Image: Jeff J Mitchell / Getty Images)
More than half of Brits bought what they thought was a good deal – only to find out that they had been scammed or that the product was of poor quality.
A study of 2,000 adults found that more than half (55%) were delighted with the low price of a product, only to find that it reflected the quality of the item purchased.
And 45% rushed home with a good deal at a sale – only to deem it “unnecessary” later down the line.
Common problems include buying an inexpensive garment only to warp in the wash after use, or to spoil the first time it’s worn.
Something that doesn’t last as long as expected also leads to frustration, as does an upgrade released right after purchasing new technology.
But 35% have seen the same item elsewhere for even less, after buying something at what they thought was a knockdown.
Katy Lomax, Head of Experience at Capital One United Kingdom, who commissioned the survey, said: “There is an old adage that if something sounds too good to be true it probably is – and especially at this time of year people can get caught in the search for a deal.
“There is little assurance in post-Christmas and January sales that any purchase is a real bargain, so you have to be cautious.
“If you shop on sale, using a credit card, you might get extra protection on purchases over £ 100.”
Britons estimate that they spend three hours and 20 minutes each month looking for bargains, online or in stores.
More than four in ten (44%) even describe seeking cuts as a “lifeblood” in their life.
And just under six in ten people consider themselves particularly savvy when looking for price stickers in search of a bargain.
Just under a fifth of those surveyed (16%) even camped out in front of a store overnight to make sure they were in pole position for a good deal.
To stay on top of the best savings, 29% rely on consumer websites, while 19% get their information from Instagram.
The research, conducted through OnePoll, also found that the average adult will spend £ 399 on sale items in any given year, with 53% placing their purchases on a credit card.
Katy Lomax, Capital One UK, added: “It’s easy to feel that just because you’re spending less money you’re not spending any money at all – but an amazing saving is still money that comes out.
“So this year we’re encouraging everyone to really think about the need to make this purchase, regardless of the big discount sticker stuck on it.

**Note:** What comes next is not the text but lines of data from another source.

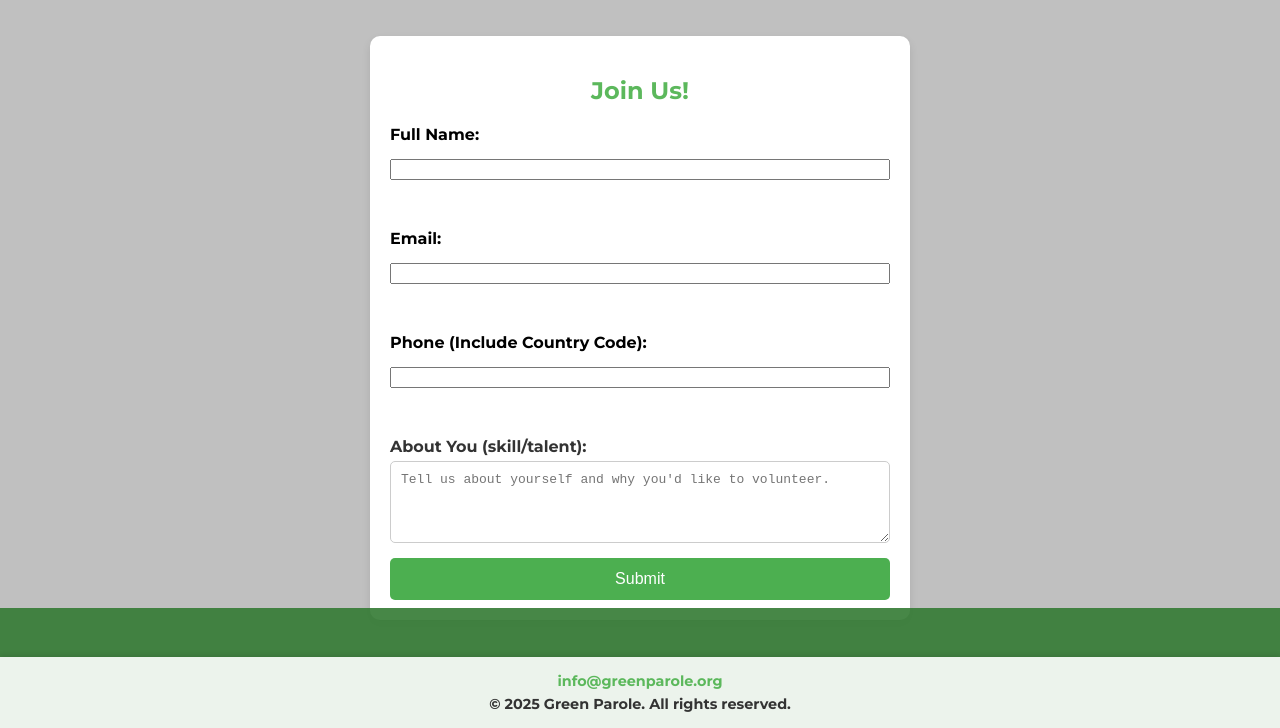
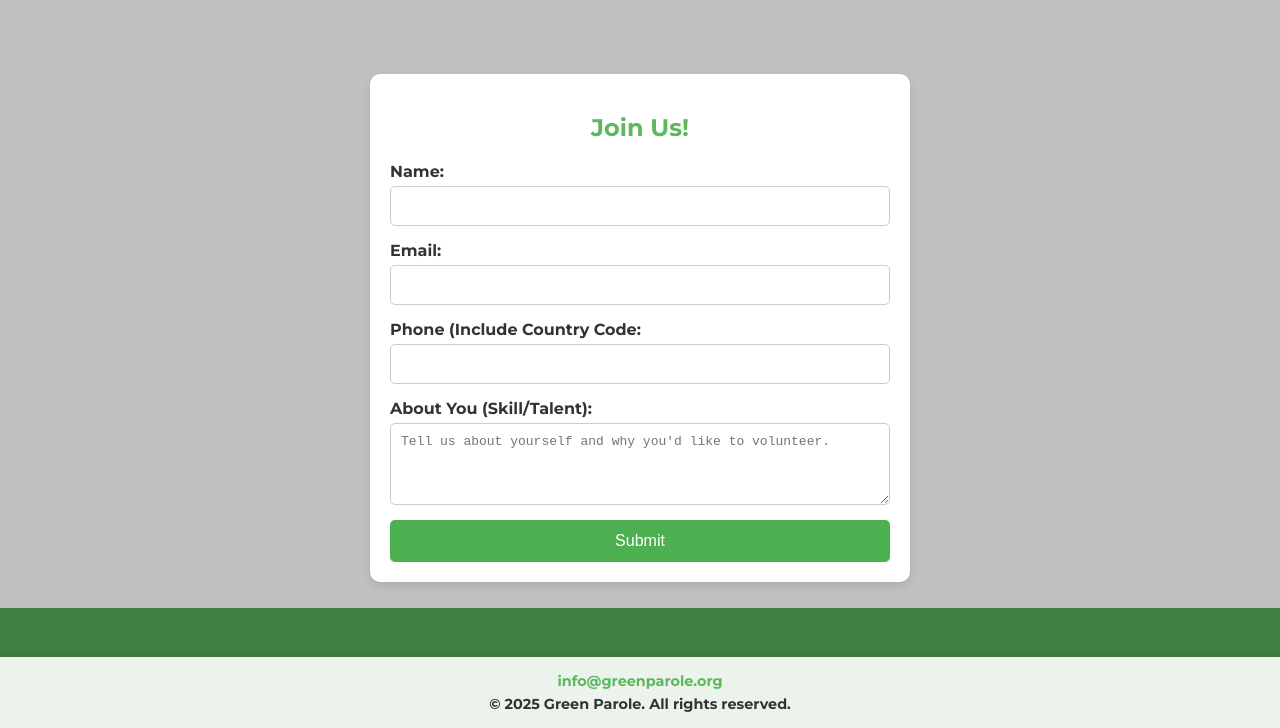
Before and after one commit to AdeA7/greenparole.org, a plain HTML site: page index.html in a window 1280 px wide. Both pictures are taken after a click on the link "Volunteer". Shown: the part 72-800 px from the top of the page. Drawn offline with Linux system fonts and the light colour scheme.

Commit message:
Update index.html

```diff
--- a/index.html
+++ b/index.html
@@ -369,20 +369,22 @@
         <div id="volunteer-form-container">
             <h2 class="form-title">Join Us!</h2>
             <form id="volunteer-form">
-                <label for="name">Full Name:</label>
-        <input type="text" id="name" name="name" required><br>
-
-        <label for="email">Email:</label>
-        <input type="email" id="email" name="email" required><br>
-
-        <label for="phone">Phone (Include Country Code):</label>
-        <input type="tel" id="phone" name="phone"><br>
-
                 <div class="form-group">
-                    <label for="message">About You (skill/talent): </label>
+                    <label for="name">Name: </label>
+                    <input type="text" id="name" name="name" required>
+                </div>
+                <div class="form-group">
+                    <label for="email">Email: </label>
+                    <input type="email" id="email" name="email" required>
+                </div>
+		<div class="form-group">
+                    <label for="phone">Phone (Include Country Code: </label>
+                    <input type="tel" id="phone" name="phone" required>
+		</div>
+                <div class="form-group">
+                    <label for="notes">About You (Skill/Talent): </label>
                     <textarea id="notes" name="notes" rows="4" placeholder="Tell us about yourself and why you'd like to volunteer."></textarea>
                 </div>
-
                 <button type="submit" class="submit-button">Submit</button>
             </form>
     </div>
```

“If this is something you will find real value in, do your research with multiple retailers first and don’t get caught up in an impulse buy.
“And once the sales are done, maybe think about the interest you could pay and if you can consolidate your loans on one card. “